"The investigators will have full discretion to conduct the investigation and may make any findings they deem appropriate.

"The Olympic Committee directed Ropes & Gray to prepare and issue a public written report at the conclusion of the investigation.

"The Olympic Committee pledged its full support to the investigation, including access to relevant documents and witnesses. 

"USA Gymnastics has also confirmed its cooperation."

Earlier this month, USOC chairman Larry Probst claimed that Blackmun, who has missed the start of the ongoing Winter Olympic Games in Pyeongchang as he recovers from treatment for prostate cancer, did the "right thing at the right time" in the way he responded to allegations about Nassar in 2015.

Senators Joni Ernst and Jeanne Shaheen last week joined growing calls for Blackmun to resign.

Probst suggested no personnel changes will be considered until the completion of their "independent" investigation.

There is no timeline for this review to be completed.

Aly Raisman posted on Instagram telling women to be comfortable to express themselves ©Instagram
Aly Raisman posted on Instagram telling women to be comfortable to express themselves ©Instagram

Former gymnast Aly Raisman has encouraged women to feel comfortable in expressing themselves.

The Rio 2016 gold medallist was one of the athletes to speak at Nassar's sentencing, having been the victim of abuse.

Posing naked on Instagram, Raisman had words "fierce", "trust yourself", "survivor" and "women do not have to be modest to be respected" written on her.

"Women do not have to be modest to be respected - live for you," she wrote.

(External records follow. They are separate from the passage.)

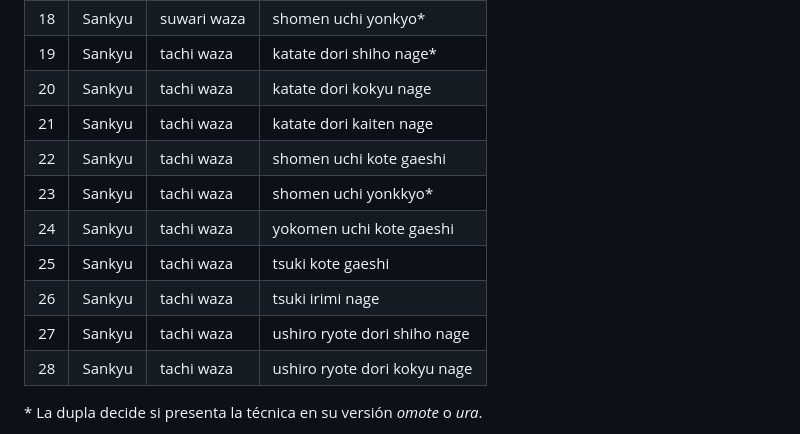
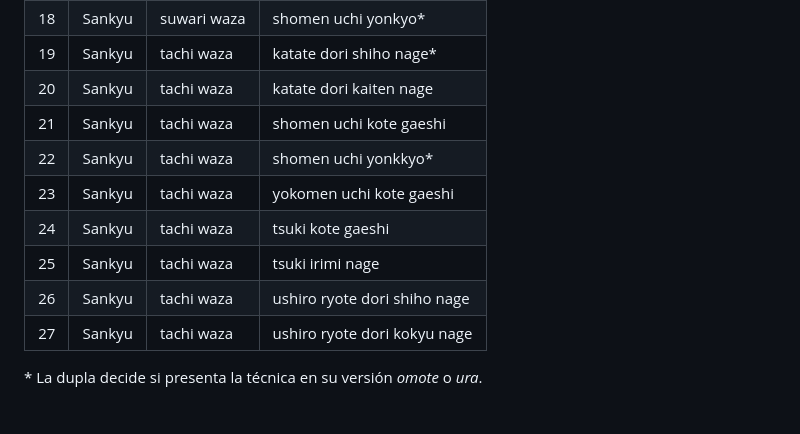
Before and after one commit to profesorfaco/dno075-2023-1, a Markdown page: clase-01/README.md, the part around the change. Rendered like a GitHub page.

```diff
--- a/clase-01/README.md
+++ b/clase-01/README.md
@@ -53,15 +53,14 @@ En la tabla que sigue aparecen técnicas del temario para *Gokyu*, *Yonkyu* y *S
 | 17 |  Yonkyu | tachi waza | yokomen uchi irimi nage* |
 | 18 |  Sankyu | suwari waza | shomen uchi yonkyo* |
 | 19 |  Sankyu | tachi waza | katate dori shiho nage* |
-| 20 |  Sankyu | tachi waza | katate dori kokyu nage |
-| 21 |  Sankyu | tachi waza | katate dori kaiten nage |
-| 22 |  Sankyu | tachi waza | shomen uchi kote gaeshi |
-| 23 |  Sankyu | tachi waza | shomen uchi yonkkyo* |
-| 24 |  Sankyu | tachi waza | yokomen uchi kote gaeshi  |
-| 25 |  Sankyu | tachi waza | tsuki kote gaeshi  |
-| 26 |  Sankyu | tachi waza | tsuki irimi nage  |
-| 27 |  Sankyu | tachi waza | ushiro ryote dori shiho nage  |
-| 28 |  Sankyu | tachi waza | ushiro ryote dori kokyu nage   |
+| 20 |  Sankyu | tachi waza | katate dori kaiten nage |
+| 21 |  Sankyu | tachi waza | shomen uchi kote gaeshi |
+| 22 |  Sankyu | tachi waza | shomen uchi yonkkyo* |
+| 23 |  Sankyu | tachi waza | yokomen uchi kote gaeshi  |
+| 24 |  Sankyu | tachi waza | tsuki kote gaeshi  |
+| 25 |  Sankyu | tachi waza | tsuki irimi nage  |
+| 26 |  Sankyu | tachi waza | ushiro ryote dori shiho nage  |
+| 27 |  Sankyu | tachi waza | ushiro ryote dori kokyu nage   |
 
 \* La dupla decide si presenta la técnica en su versión *omote* o *ura*.
 
```
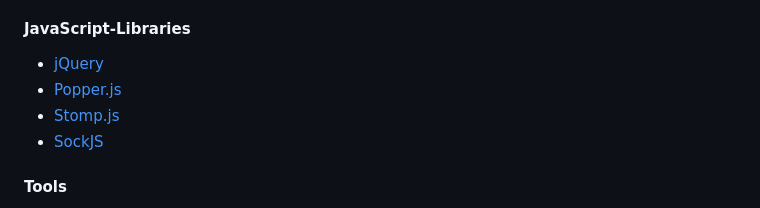
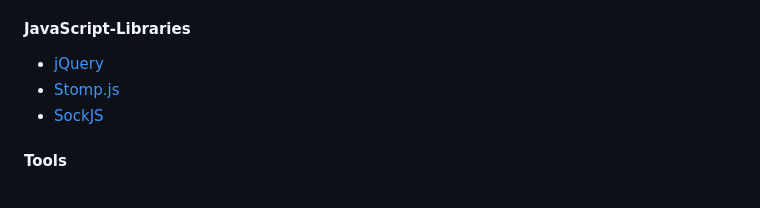
Before and after one commit to Joel-Schaltenbrand/GameLibrary, a Markdown page: README.md, the part around the change. Rendered like a GitHub page.

Commit message:
Update README.md
Popper.js was removed from Project

```diff
--- a/README.md
+++ b/README.md
@@ -38,7 +38,6 @@ Check out the latest releases at [GitHub Releases](https://github.com/joel-schal
 #### JavaScript-Libraries
 
 - [jQuery](https://jquery.com/)
-- [Popper.js](https://popper.js.org/)
 - [Stomp.js](https://github.com/stomp-js/stompjs)
 - [SockJS](https://github.com/sockjs/sockjs-client)
 
```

"Everyone should feel comfortable expressing themselves however makes them happy.

"Women can be intelligent, fierce, sexy, powerful, strong, advocate for change while wearing what makes them feel best.

"The time where women are taught to be ashamed of their bodies is OVER.

"The female body is beautiful and we should all be proud of who we are, inside and out."

Michigan State University's response to the investigation can be found here here.

USA Gymnastics' reply can be accessed here here.

USOC's reply can be accessed here here.